**Work instructions**.
An exact restatement is required. Cover only the lines of the records from the first through the line with "feat(sales-order): order details", and skip pictures.

**Input records**.

^^^^^^^^^^^^^^^^

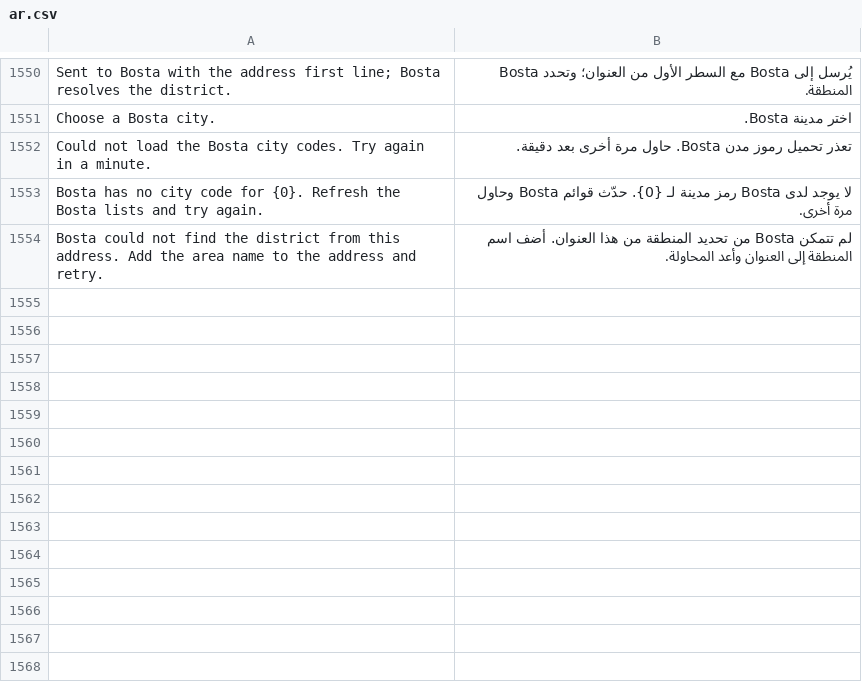
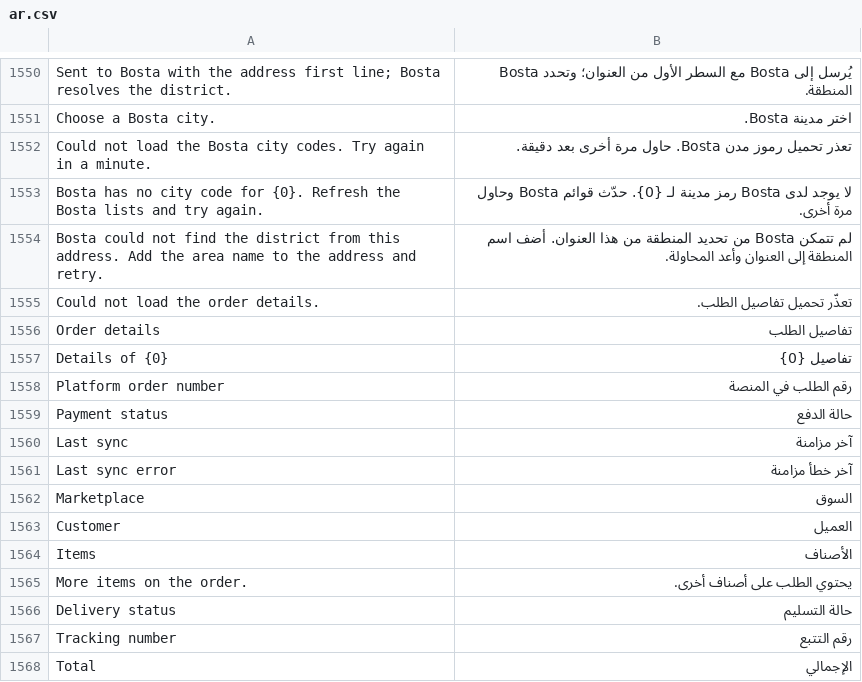
Before and after one commit to MohamedAmirr/tamwenat-el-zekrayat, a CSV file: apps/marketplace_integrations/marketplace_integrations/translations/ar.csv, drawn as a sheet; only a part is shown, gaps mark what is left out; the diff names each change by its address in the sheet, - before the commit and + after, or states it on an @@ line.

Commit message:
feat(sales-order): order details hover card on the Sales Order list (#325)
Staff can see customer, items, platform status, Bosta tracking and the last sync error without opening each order. Touch devices get an explicit Details button since hover does not exist there.

```diff
--- a/apps/marketplace_integrations/marketplace_integrations/translations/ar.csv
+++ b/apps/marketplace_integrations/marketplace_integrations/translations/ar.csv
+row 1555: Could not load the order details. | تعذّر تحميل تفاصيل الطلب.
+row 1556: Order details | تفاصيل الطلب
+row 1557: Details of {0} | تفاصيل {0}
+row 1558: Platform order number | رقم الطلب في المنصة
+row 1559: Payment status | حالة الدفع
+row 1560: Last sync | آخر مزامنة
+row 1561: Last sync error | آخر خطأ مزامنة
+row 1562: Marketplace | السوق
+row 1563: Customer | العميل
+row 1564: Items | الأصناف
+row 1565: More items on the order. | يحتوي الطلب على أصناف أخرى.
+row 1566: Delivery status | حالة التسليم
+row 1567: Tracking number | رقم التتبع
+row 1568: Total | الإجمالي
```
Also changed, not shown: 9 other files.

^^^^^^^^^^^^^^^^

**Task output**.
Before and after one commit to MohamedAmirr/tamwenat-el-zekrayat, a CSV file: apps/marketplace_integrations/marketplace_integrations/translations/ar.csv, drawn as a sheet; only a part is shown, gaps mark what is left out; the diff names each change by its address in the sheet, - before the commit and + after, or states it on an @@ line.

Commit message:
feat(sales-order): order details hover card on the Sales Order list (#325)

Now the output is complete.